Iannis XENAKIS (1922-2001)
Complete Cello Works
Nomos Alpha (1966) [19:13]
Charisma (1971) [4:31]
Kottos (1977) [10:33]
Epicycles (1989) [12:27]
Paille In the Wind (1992) [5:15]
Hunem-Iduhey (1996) [3:19]
Roscobeck (1996) [7:46]
Dhipli Zyia (1951) [4:52]
Arne Deforce (cello)
Ensemble Fabrik/James Wood
rec. Concertgebouw Bruges, 2 June, 5 July 2010; Cologne, 23 September 2010 (Epicycles).
AEON AECD 1109 [67:56]
Iannis Xenakis had a natural affinity for numbers and mathematical concepts.
His relationships with musical instruments were a little more complex. His works
for solo instruments usually fit under the fingers, but their idiomatic qualities
are rarely based on a deep understanding of the repertoire. Xenakis also had
a perverse interest in creating technical difficulties for players to negotiate.
And you don't do that by just writing lots of notes, it takes a real understanding
of what is possible to play and what is not if you are planning to position
your music squarely on the border between the two.
The works on this disc span the second half of the 20th century and
give a taste of every period in Xenakis's career. The quality and interest peak
in the 1960s and then go into slow decline. The most famous work on the disc,
and deservedly so, is Nomos Alpha written in 1966. This is one of his
greatest masterpieces and by any estimation deserves a place among the top few
cello works of the 20th century. The mathematical principles on which
it is based are derived from successive projections of a rotating cube. Or at
least I think that is what's going on; the liner notes are mercifully vague
when it comes to the technical end of things. But you don't need any knowledge
of maths to enjoy this. As with many of Xenakis's string works, Nomos Alpha
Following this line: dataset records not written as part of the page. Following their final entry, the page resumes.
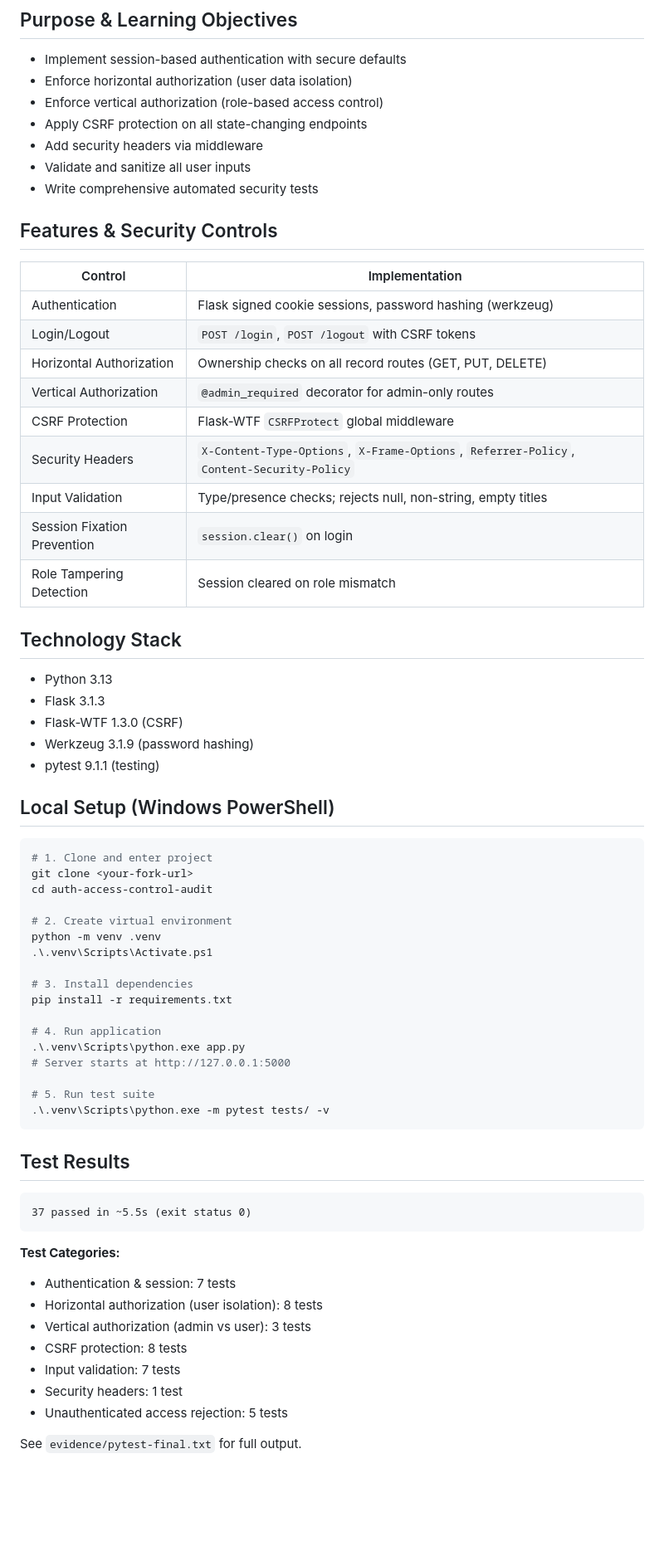
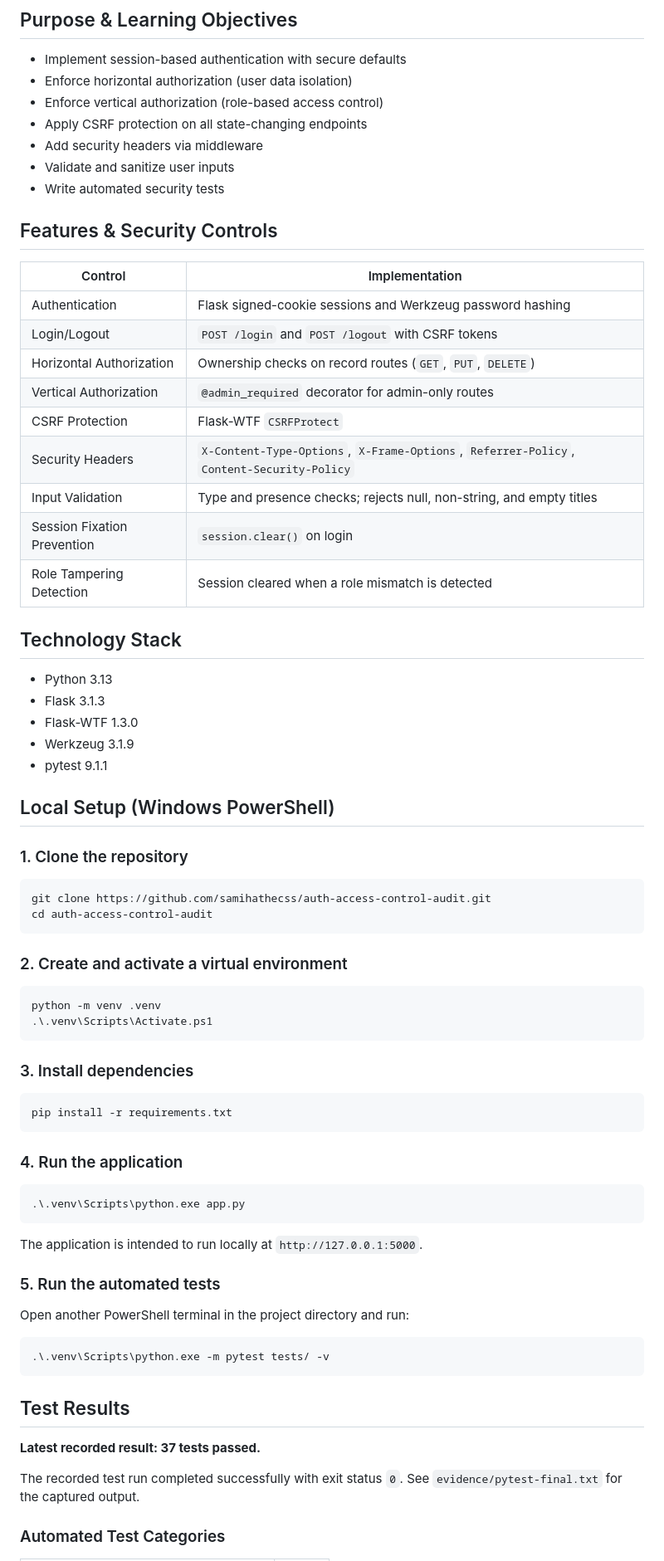
Before and after one commit to samihathecss/auth-access-control-audit, a Markdown page: README.md, the part around one of its changes. Shown at 83% size. Rendered like a GitHub page; blank space fills up the shorter version.

````diff
--- a/README.md
+++ b/README.md
@@ -9,67 +9,74 @@ A local-only Flask portfolio project demonstrating secure authentication and aut
 - Enforce vertical authorization (role-based access control)
 - Apply CSRF protection on all state-changing endpoints
 - Add security headers via middleware
-- Validate and sanitize all user inputs
-- Write comprehensive automated security tests
+- Validate and sanitize user inputs
+- Write automated security tests
 
 ## Features & Security Controls
 
 | Control | Implementation |
 |---------|----------------|
-| Authentication | Flask signed cookie sessions, password hashing (werkzeug) |
-| Login/Logout | `POST /login`, `POST /logout` with CSRF tokens |
-| Horizontal Authorization | Ownership checks on all record routes (GET, PUT, DELETE) |
+| Authentication | Flask signed-cookie sessions and Werkzeug password hashing |
+| Login/Logout | `POST /login` and `POST /logout` with CSRF tokens |
+| Horizontal Authorization | Ownership checks on record routes (`GET`, `PUT`, `DELETE`) |
 | Vertical Authorization | `@admin_required` decorator for admin-only routes |
-| CSRF Protection | Flask-WTF `CSRFProtect` global middleware |
+| CSRF Protection | Flask-WTF `CSRFProtect` |
 | Security Headers | `X-Content-Type-Options`, `X-Frame-Options`, `Referrer-Policy`, `Content-Security-Policy` |
-| Input Validation | Type/presence checks; rejects null, non-string, empty titles |
+| Input Validation | Type and presence checks; rejects null, non-string, and empty titles |
 | Session Fixation Prevention | `session.clear()` on login |
-| Role Tampering Detection | Session cleared on role mismatch |
+| Role Tampering Detection | Session cleared when a role mismatch is detected |
 
 ## Technology Stack
 
 - Python 3.13
 - Flask 3.1.3
-- Flask-WTF 1.3.0 (CSRF)
-- Werkzeug 3.1.9 (password hashing)
-- pytest 9.1.1 (testing)
+- Flask-WTF 1.3.0
+- Werkzeug 3.1.9
+- pytest 9.1.1
 
 ## Local Setup (Windows PowerShell)
 
+### 1. Clone the repository
+
 ```powershell
-# 1. Clone and enter project
-git clone <your-fork-url>
+git clone https://github.com/samihathecss/auth-access-control-audit.git
 cd auth-access-control-audit
+```
 
-# 2. Create virtual environment
+### 2. Create and activate a virtual environment
+
+```powershell
 python -m venv .venv
 .\.venv\Scripts\Activate.ps1
+```
 
-# 3. Install dependencies
+### 3. Install dependencies
+
+```powershell
 pip install -r requirements.txt
+```
 
-# 4. Run application
+### 4. Run the application
+
+```powershell
 .\.venv\Scripts\python.exe app.py
-# Server starts at http://127.0.0.1:5000
+```
 
-# 5. Run test suite
+The application is intended to run locally at `http://127.0.0.1:5000`.
+
+### 5. Run the automated tests
+
+Open another PowerShell terminal in the project directory and run:
+
+```powershell
 .\.venv\Scripts\python.exe -m pytest tests/ -v
 ```
 
 ## Test Results
 
-```
-37 passed in ~5.5s (exit status 0)
-```
+**Latest recorded result: 37 tests passed.**
 
-**Test Categories:**
-- Authentication & session: 7 tests
-- Horizontal authorization (user isolation): 8 tests
-- Vertical authorization (admin vs user): 3 tests
-- CSRF protection: 8 tests
-- Input validation: 7 tests
-- Security headers: 1 test
-- Unauthenticated access rejection: 5 tests
+The recorded test run completed successfully with exit status `0`. See `evidence/pytest-final.txt` for the captured output.
 
-See `evidence/pytest-final.txt` for full output.
+### Automated Test Categories
 
````
Also changed, not shown: other parts of README.md (+35 -21 lines).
calls for heavy scraping on the strings and includes lots of tremolo glissando.
So the music is always in a state of flux, either from the continuously changing
pitch or through movement across the continuum between noise and sound. The
technical challenges here are just extraordinary. At the end, for example, the
cello plays a series of scales in contrary motion on artificial harmonics. The
mind boggles trying to imagine the contortions the cellist's left hand must
go through to achieve those.
None of the other works on the disc quite match this opening track for invention
or originality. The two tracks that follow - Charisma for cello and clarinet
and Kottos again for solo cello - are unremittingly aggressive. Xenakis
chooses performance techniques that are going to produce the most abrasive sounds
and pursues them doggedly. There is musical interest to be had here, but it
takes some work.
Epicycles for cello and 12 instruments is similarly unrelenting. The block
chords from the brass here resemble those in Eonta. That work succeeds
because the lack of rhythmic interest in the brass is more than compensated
for by the piano. Here the solo cello line also lacks rhythmic invention, as
if the composer's interests lie only in his harmonic elaborations. Interesting
as they are, they don't make up for monotony of rhythm and orchestration.
Roscobeck, a more recent work from 1996, achieves an impressive feat by
combining cello with double bass and coming up with a range of musical textures
and ideas that justify the pairing. The high quality of the sound reproduction
helps to clearly articulate these bass textures. The balance is kept even down
at the bottom, with no extraneous bass amplification, all the better to admire
these strange timbral combinations.
The programme ends with an early work, Dhipli Zyia. This shows another
side to Xenakis, one that is closer to Bartók than to the post-war avant-garde.
The piece never quite breaks out into a folksong but always feels like it is
No great technical challenges on this last track, but by this point cellist
Arne Deforce has earned the right to rest on his laurels. The cello playing
throughout is excellent, especially when you consider the astonishing challenges
the composer sets. The cellist, his various collaborators, and the sound engineers
all make a good job of the brutal noise-like textures, and the sound of the
cello always has a visceral immediacy, even though the microphones are usually
placed a reasonable distance back.
The first track of this disc is more than enough to recommend it, and the endless
fascination of Xenakis's score repays multiple listenings, especially with a
performance and recording of this quality. The other works are only likely to
be of interest to already committed Xenakis fans. Although if you really want
to get your head around the relationships between higher mathematics and Modern
music, this would be a great place to start.
A great place to start if you want to get your head around the relationships
between higher mathematics and Modern music.